In the poem “Early Purges” there is an evolution of the language. In the beginning, he talks childishly about the drowning of the kittens, but near the end, the poet talks about the dogs as “ Bloody pups”. This shows how harsher the adults are about reality than kids. Children use simple language whereas the language of the adults can be more complicated and sometimes inappropriate. In some poems such as “An advancement of Learning” the poet uses jumps in time to show the evolution of the of the child. In this particular poem, the poet expresses the fear of rats he used to have as a child : My throat sickened so quickly that I turned down the path in cold sweat” In the ninth stanza, one can finally see Heaney’s mental evolution. The writer portrayed this scene of maturation because the reader can most of the time relate to this. Most readers have been confronted by their fears when they were youngm, but there is often a change as they mature. This could be considered as step forwards towards adulthood. One of the stages of the journey which is often thought of is the growth of the child and his or her muscular power increase.
In this collection of poems, not many of them site this change.

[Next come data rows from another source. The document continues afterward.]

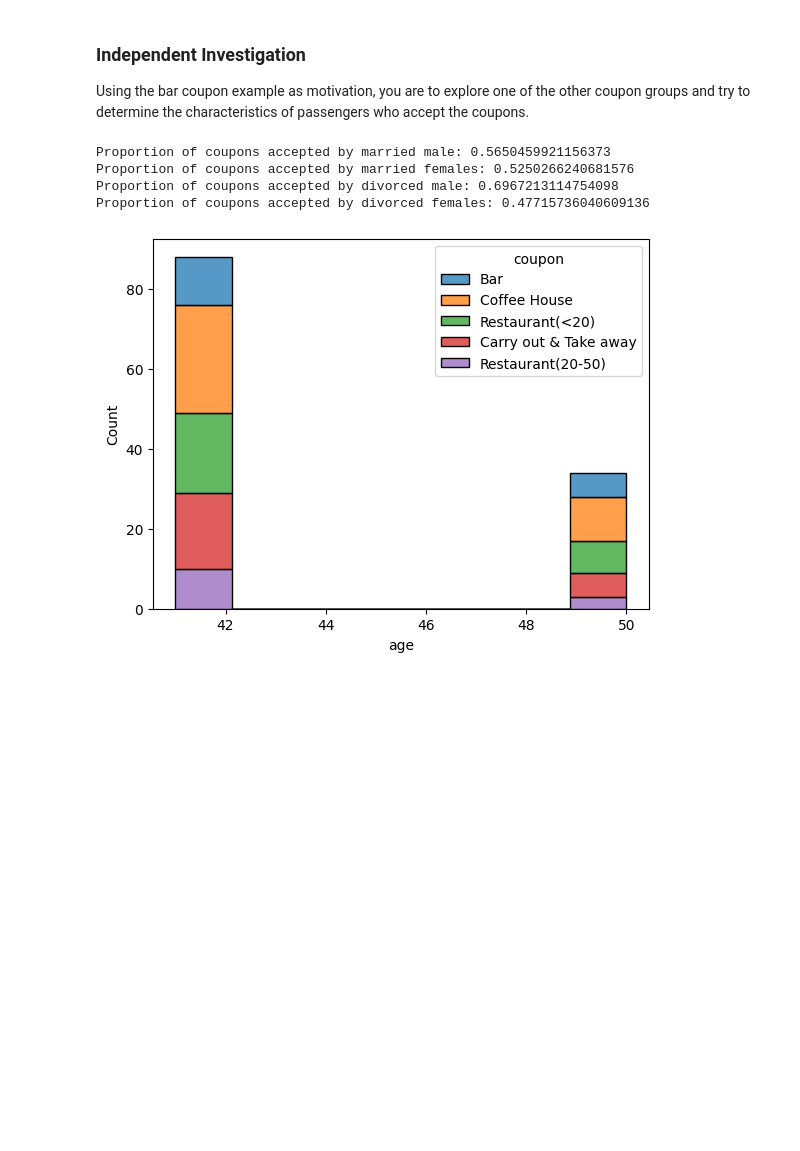
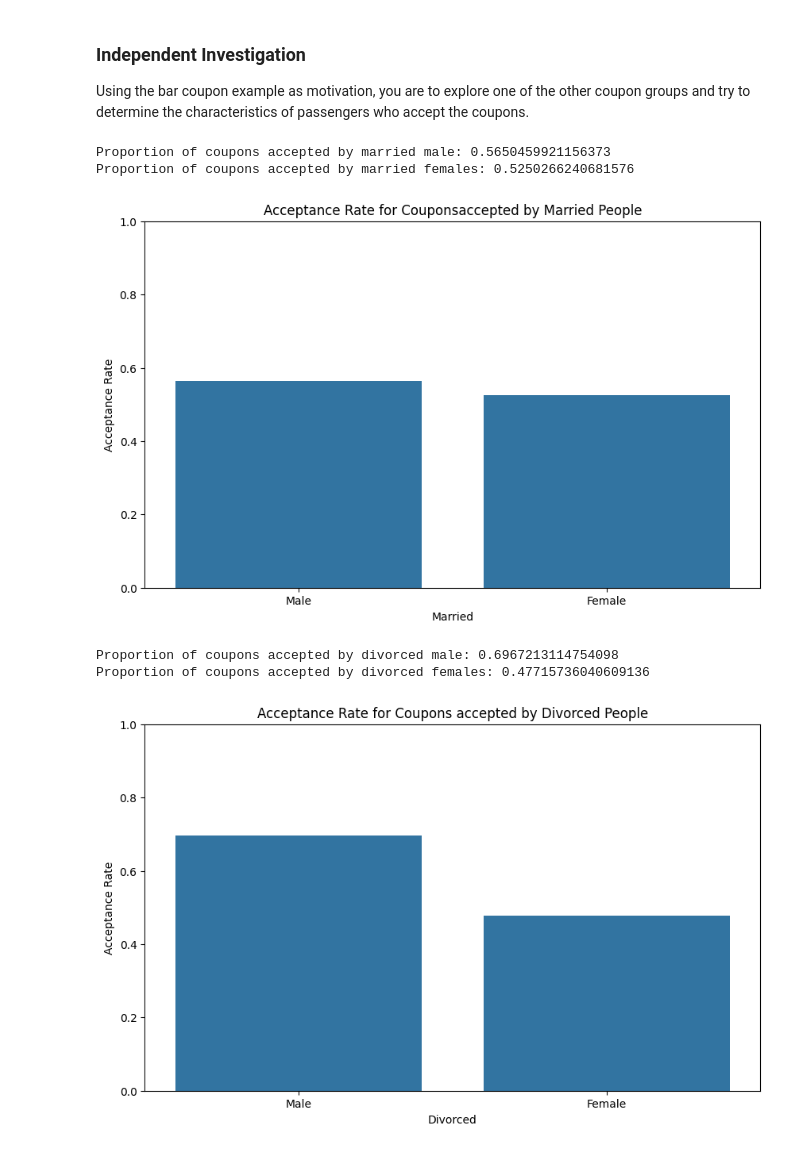
Before and after one commit to sohanit/CustomerCoupon, a Jupyter notebook: prompt.ipynb, the cells around one changed output. Cells and saved outputs as stored; diff of their text form; code cells hidden in the pictures; blank space fills up the shorter version.

Commit message:
updated with graphs

```diff
--- a/prompt.ipynb
+++ b/prompt.ipynb
@@ -351,35 +396,59 @@ print(f'Proportion of coupons accepted by married male: {data_male_married_accep
 data_female = data[data['gender'] == 'Female']
 data_female_married = data_female[data_female['maritalStatus'] == 'Married partner']
 data_female_married_accepted = data_female_married[data_female_married['Y'] == 1]['coupon'].value_counts().sum()
 data_female_married_total = data_female_married['coupon'].value_counts().sum()
 data_female_married_acceptance_rate = data_female_married_accepted / data_female_married_total
 
 print(f'Proportion of coupons accepted by married females: {data_female_married_acceptance_rate}')
 
+# Acceptance rate of coupons for married men was slightly higher than married woman
+
+# Plot the two acceptance rates
+data_married = pd.DataFrame({'Gender': ['Male', 'Female'], 'Acceptance Rate': [data_male_married_acceptance_rate, data_female_married_acceptance_rate]})
+
+plt.figure(figsize=(10, 6))
+sns.barplot(x='Gender', y='Acceptance Rate', data=data_married)
+plt.title('Acceptance Rate for Couponsaccepted by Married People')
+plt.xlabel('Married')
+plt.ylabel('Acceptance Rate')
+plt.ylim(0, 1) # Set y-axis limits to 0-1
+plt.show()
+
 data_male_divorced = data_male[data_male['maritalStatus'] == 'Divorced']
 data_male_divorced_accepted = data_male_divorced[data_male_divorced['Y'] == 1]['coupon'].value_counts().sum()
 data_male_divorced_total = data_male_divorced['coupon'].value_counts().sum()
 data_male_divorced_acceptance_rate = data_male_divorced_accepted / data_male_divorced_total
 
 print(f'Proportion of coupons accepted by divorced male: {data_male_divorced_acceptance_rate}')
 
-custom_colors = ['#1f77b4', '#ff7f0e', '#2ca02c', '#d62728', '#9467bd']
-sns.histplot(data=data_male_divorced, x='age', hue='coupon', palette=custom_colors, multiple='stack')
+#custom_colors = ['#1f77b4', '#ff7f0e', '#2ca02c', '#d62728', '#9467bd']
+#sns.histplot(data=data_male_divorced, x='age', hue='coupon', palette=custom_colors, multiple='stack')
 
 data_female_divorced = data_female[data_female['maritalStatus'] == 'Divorced']
 data_female_divorced_accepted = data_female_divorced[data_female_divorced['Y'] == 1]['coupon'].value_counts().sum()
 data_female_divorced_total = data_female_divorced['coupon'].value_counts().sum()
 data_female_divorced_acceptance_rate = data_female_divorced_accepted / data_female_divorced_total
 
 print(f'Proportion of coupons accepted by divorced females: {data_female_divorced_acceptance_rate}')
 
 # Result
 # Married male have slightly more acceptance rate compared to married females
 # Divorced male have more acceptance rate compared to divorced females amd married males
 # Divorced female have less acceptance rate compared to marrried females
+
+# Plot the two acceptance rates
+data_divorce = pd.DataFrame({'Gender': ['Male', 'Female'], 'Acceptance Rate': [data_male_divorced_acceptance_rate, data_female_divorced_acceptance_rate]})
+plt.figure(figsize=(10, 6))
+sns.barplot(x='Gender', y='Acceptance Rate', data=data_divorce)
+plt.title('Acceptance Rate for Coupons accepted by Divorced People')
+plt.xlabel('Divorced')
+plt.ylabel('Acceptance Rate')
+plt.ylim(0, 1) # Set y-axis limits to 0-1
+plt.show()
 # %% [output]
 Proportion of coupons accepted by married male: 0.5650459921156373
 Proportion of coupons accepted by married females: 0.5250266240681576
-Proportion of coupons accepted by divorced male: 0.6967213114754098
-Proportion of coupons accepted by divorced females: 0.47715736040609136
-[figure, old version]
+[figure, new version]
+Proportion of coupons accepted by divorced male: 0.6967213114754098
+Proportion of coupons accepted by divorced females: 0.47715736040609136
+[figure, added]
```
Also changed, not shown: parts of 4 cells of this notebook.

Heaney briefly talks about the modification of the human body in “Follower”. He says how he used to be a “nuisance, tripping, falling, yapping always”. When he was a child, instead of helping his father plowing, he actually prevented him working in the right conditions. In the same stanza, stanza nine, there is a jump in time which is not directly mentioned. We can still figure out that the poet has grown physically because his father is now the one behind and having a hard time to keep up.
This important life change is not mentioned very well in this collection. In the collection all the poems create the journey from childhood to adulthood. Some poems are about universal childish activities. Heaney tell us about when he used to pick berries or when he used to learn about frogs in school. Heaney describes the smells, sights, sounds and the places so the reader can imagine himself or recall to past events he or she has lived. Secondly there are poems about adolescence.
Heaney portrays perfectly this stage of evolution when young adults start feeling for others. Love is mentioned in “Twice Shy” when two adolescent lovers go out for a walk on a spring evening. The description of the surroundings helps Heaney portray the happy yet shy feeling of a young and trouble-free love relationship. Then Heaney also talks about adulthood in his poems. For xample in “Digging”, he dedicates this poem to his father and grandfather. He respects them for how much and how good they work as farmers. He mentions how focused and hard working his family is.
Finally, the last step of the journey is death which is also mentioned many times, whether it is the death of animals or humans. This is when one can fully understand how reality is harsher when one is an adult. A child usually doesn’t completely understand death. The poem” Mid-Term Break” can be considered as a harsh poem. It is about Heaney’s brother’s death. The final line stands out on its own: “A four foot box, a foot for every year. ” Almost every word is emphasized so that the reader must take in the line’s message and the shock and deep grief that the family ust have felt. There is an element of surprise when the reader discovers that the child was only four. This is the last stage of the journey and is once more well portrayed. In the poems of Heaney’s collection, different themes of growing up are discussed. Heaney is efficient in describing the journey from the child to the adult even though he might have passed over a few important stages. Mainly Heaney went across the beginning to the end of the human life. One can wonder if Heaney’s journey was easy since he was able to describe most of the stages through poems.